Once the inventory comes inside a retail store, the next big thing which comes inside the mind of a retailer is to decide where to put it and how much area should be allocated to the specific product. The decision of where in the store the products will sit is very important step in retail since store layouts are crucial to the shopping experience. Products need to be easy to locate, be near related products, and have the correct facings. Space management is about maximizing every inch of the selling floor.
Accounting the derivatives of store designing, Jagdeep Kapoor, chairman and managing director, Samsika Marketing Consultants Pvt. Ltd. mentions, “Navigation and access and ease of browsing and picking up determine the store design.”
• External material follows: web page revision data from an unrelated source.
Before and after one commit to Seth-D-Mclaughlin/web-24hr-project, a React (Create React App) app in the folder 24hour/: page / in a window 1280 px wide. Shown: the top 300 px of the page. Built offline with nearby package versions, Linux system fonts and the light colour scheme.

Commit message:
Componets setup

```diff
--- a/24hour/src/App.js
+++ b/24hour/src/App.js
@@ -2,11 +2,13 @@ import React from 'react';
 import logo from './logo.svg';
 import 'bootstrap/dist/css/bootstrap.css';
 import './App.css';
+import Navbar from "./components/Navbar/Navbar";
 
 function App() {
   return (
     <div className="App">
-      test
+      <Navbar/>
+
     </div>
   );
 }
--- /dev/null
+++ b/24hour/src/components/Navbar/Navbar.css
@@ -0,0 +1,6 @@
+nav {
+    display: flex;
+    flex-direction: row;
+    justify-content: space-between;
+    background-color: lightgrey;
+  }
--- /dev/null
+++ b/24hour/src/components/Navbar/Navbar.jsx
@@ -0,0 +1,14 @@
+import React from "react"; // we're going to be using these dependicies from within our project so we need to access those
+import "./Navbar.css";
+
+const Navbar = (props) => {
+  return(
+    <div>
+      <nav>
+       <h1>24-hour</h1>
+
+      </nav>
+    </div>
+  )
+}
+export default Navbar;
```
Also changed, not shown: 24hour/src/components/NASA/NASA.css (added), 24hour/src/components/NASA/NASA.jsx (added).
Chandru Kalro, executive VP-marketing, TTK Prestige Ltd, says, “Our stores are designed in such a way that the customer can have a non-obtrusive shopping experience. But in value formats, catering to masses, it is packing as much merchandise as possible with not much emphasis on having it very organized. In formats catering to high end customers, stores are designed to make the shopping experience great and there is a ‘stunner’ factor in the store.”
Location & space
A literal meaning of sales display is - arranging systematically saleable goods so as to attract the attention of the customer. In retail industry, product visibility of any brand is necessary to promote sales. Many a times, space is often limited and merchandise to be displayed is more, so one needs to really manage the space well - herein comes shelf management. Kalro says, “Shelf management plays an important role in managing merchandise well and helps to focus on categories or products that retailer intends to promote.
When asked how do retailers decide what to put and where on shelf, Kalro said, “Buyers do not always come to the store with a preset list in their minds about the products they want to buy. We plan our shelf to ensure all products in our range are well displayed as lot of the purchase is impulsive. Also while planning our shelf we see to it that there is optimum utilization of space and maximum amount of merchandise can be displayed.”
Visibility & sales promotion
According to Kalro, product visibility plays a major part in customers' buying decisions - ‘One buys what one sees’, therefore, product visibility is very important. It is a function of persistence, precision and repetition - Your message needs to be heard repeatedly to rise above the background noise of daily business. Organized retail business in India is still competing to spread its foothold in India. The modern retailers are trying to increase the consumption – to create an urge for purchase; make people buy even if there is no great urgency to purchase. Supporting the fact, Kapoor, says, “Product visibility is what leads to impulse purchase inside your store. Product must be neatly stacked and visible face up.”
Many brands and retailers try to engage the customer at the point of sale. Product promotion inside the store is very important to make consumers aware of sales promotion schemes as advertising in mass media is expensive and deliveries are not 100 percent. Today brands and retailers are cutting down on expenditure in mass media and focusing on the customer contact point. This is going to become more pronounced as the modern retail grows in India.
Competition among brands
The next lesson of shelf management is managing competition among different competitor brands. While providing answer on how a brand survives in front of another brand having an ongoing offer inside the store. Kalro says that “even if there is no offer on a brand and it is there on another brand we try to do justice to both .If the brand has an ongoing offer – the offer is highlighted, but if another brand has no offer on it –its product features are highlighted to highlight its presence inside the store. Though, at TTK Prestige, we have only single brand stores, there is competition amongst sub brands within categories. But we try and do justice to all sub brands or categories.”
Kapoor also believes that consumers have their own preferences. He says, “Some people have preferences for brands, on the other hand some have preferences for schemes and deals. Therefore all the brands inside the store thrive depending on the consumer preferences. Both need to be given equal importance.”
So does that mean the brand featuring an ongoing offer have its negative impact on brand without offer? As per Kalro, offers are not the end of it all. Customers are ready to buy brands for the benefit and value proposition. There are many brands that have no offers at all and yet they sell.”
Agreed with the Kalro point, Kapoor says, “I also believe that offer doesn’t affect sales too much. In fact the brand with the offer can have a negative impact on the consumer giving a signal that is slow moving and hence the need for an offer.”